*** Begin section ***
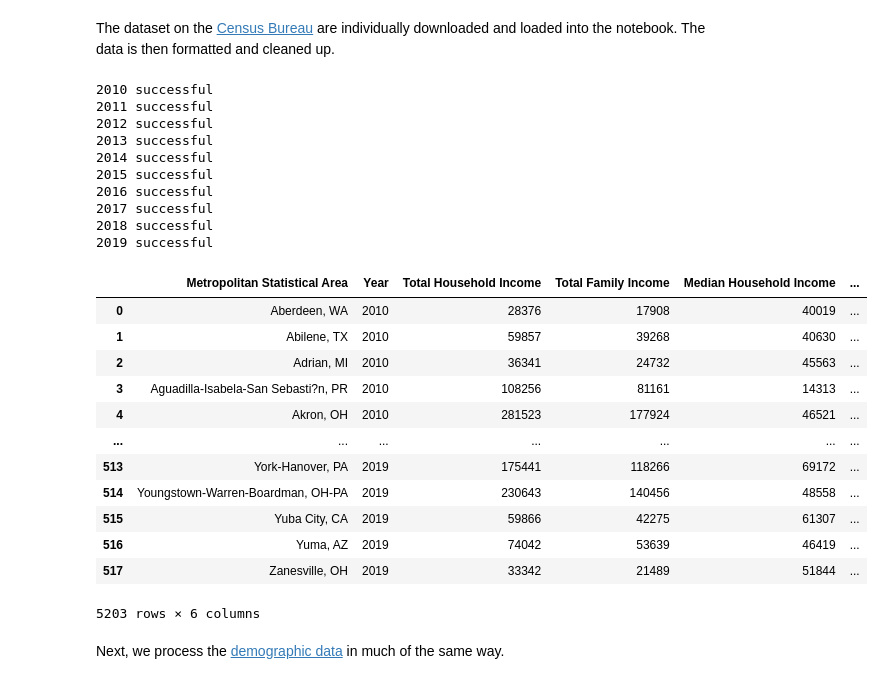
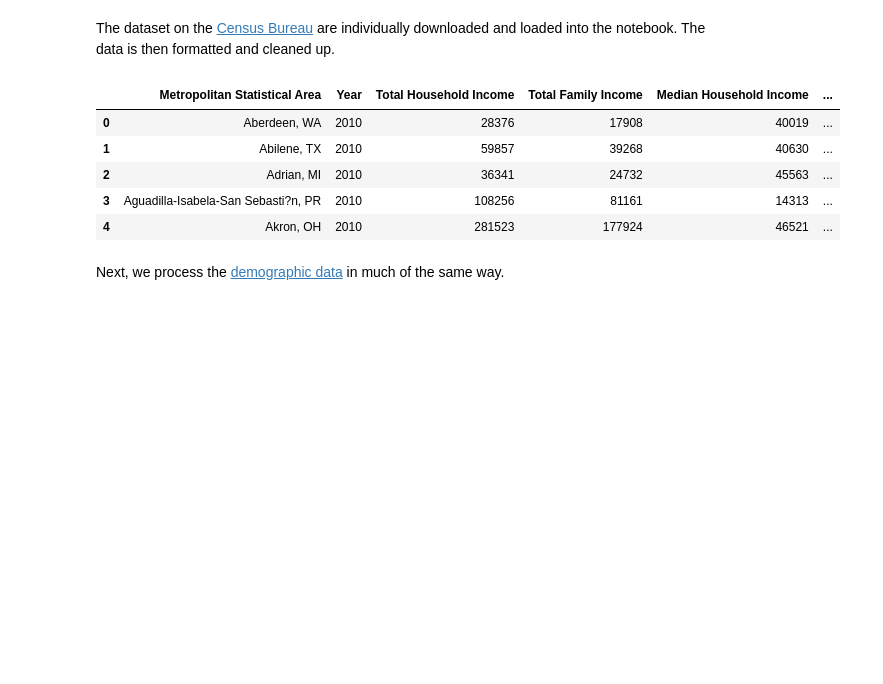
Before and after one commit to Grasstown/Grasstown.github.io, a Jupyter notebook: cmsc320_final_tutorial.ipynb, the cells around one changed output. Saved outputs shown, nothing was run; the diff lists cells and outputs as text; code cells hidden in the pictures; blank space fills up the shorter version.

```diff
--- a/cmsc320_final_tutorial.ipynb
+++ b/cmsc320_final_tutorial.ipynb
@@ -174,52 +164,35 @@ for i in np.arange(2010,2020):
   rawcd = pd.read_excel(file, 'Data')
   # Select needed columns, separating the table in two temporarily
   rawT = rawcd.loc[(rawcd.loc[:,'Unnamed: 0'] == 'Households') | (rawcd.loc[:,'Unnamed: 0'] == 'Families'), rawcd.loc[0,:] == formatting_gimmick]
   rawM = rawcd.loc[(rawcd.loc[:,'Unnamed: 0'] == 'Households') | (rawcd.loc[:,'Unnamed: 0'] == 'Families'), rawcd.loc[0,:] == 'Median income (dollars)']
   rawM.columns = rawT.columns
   # Transpose the two tables so they make sense
   rawT = rawT.transpose()
   rawT.columns = ['Total Household Income', 'Total Family Income']
   rawM = rawM.transpose()
   rawM.columns = ['Median Household Income', 'Median Family Income']
   # Adjust the individual index and column names and merge the two dataframes back together
   rawT['Metropolitan Statistical Area'] = rawT.index
   rawT['Year'] = i
   rawT = rawT[['Metropolitan Statistical Area','Year','Total Household Income', 'Total Family Income']]
   rawT['Metropolitan Statistical Area'] = rawT['Metropolitan Statistical Area'].replace(r'( Micro Area)|( Metro Area)$', '', regex=True)
   rawM['Metropolitan Statistical Area'] = rawT['Metropolitan Statistical Area']
   # Append the year's data to the overall dataframe
   income = pd.concat([income, pd.merge(rawT, rawM, how='inner', on='Metropolitan Statistical Area')])
-  print(str(i) + ' successful')
+  #print(str(i) + ' successful')
 income[['Total Household Income', 'Total Family Income',
         'Median Household Income', 'Median Family Income']] = income[
             ['Total Household Income', 'Total Family Income',
              'Median Household Income', 'Median Family Income']].replace(r',', '',
                                                                      regex=True).astype(int)
-income
+income.head()
 # %% [output]
-2010 successful
-2011 successful
-2012 successful
-2013 successful
-2014 successful
-2015 successful
-2016 successful
-2017 successful
-2018 successful
-2019 successful
 |  | Metropolitan Statistical Area | Year | Total Household Income | Total Family Income | Median Household Income | ... |
 | 0 | Aberdeen, WA | 2010 | 28376 | 17908 | 40019 | ... |
 | 1 | Abilene, TX | 2010 | 59857 | 39268 | 40630 | ... |
 | 2 | Adrian, MI | 2010 | 36341 | 24732 | 45563 | ... |
 | 3 | Aguadilla-Isabela-San Sebasti?n, PR | 2010 | 108256 | 81161 | 14313 | ... |
 | 4 | Akron, OH | 2010 | 281523 | 177924 | 46521 | ... |
-| ... | ... | ... | ... | ... | ... | ... |
-| 513 | York-Hanover, PA | 2019 | 175441 | 118266 | 69172 | ... |
-| 514 | Youngstown-Warren-Boardman, OH-PA | 2019 | 230643 | 140456 | 48558 | ... |
-| 515 | Yuba City, CA | 2019 | 59866 | 42275 | 61307 | ... |
-| 516 | Yuma, AZ | 2019 | 74042 | 53639 | 46419 | ... |
-| 517 | Zanesville, OH | 2019 | 33342 | 21489 | 51844 | ... |
-5203 rows × 6 columns
 # %% [markdown]
 Next, we process the [demographic data](https://data.census.gov/table?q=Race+and+Ethnicity&g=010XX00US$3100000&d=ACS+1-Year+Estimates+Data+Profiles&tid=ACSDP1Y2019.DP05) in much of the same way.
 # %%
```
Also changed, not shown: parts of 20 cells of this notebook, 1 other file.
*** End section ***
→ **Work order**: Set out every line from the material that contains the string "successful".

→ **The completed task**:
-  print(str(i) + ' successful')
+  #print(str(i) + ' successful')
-2010 successful
-2011 successful
-2012 successful
-2013 successful
-2014 successful
-2015 successful
-2016 successful
-2017 successful
-2018 successful
-2019 successful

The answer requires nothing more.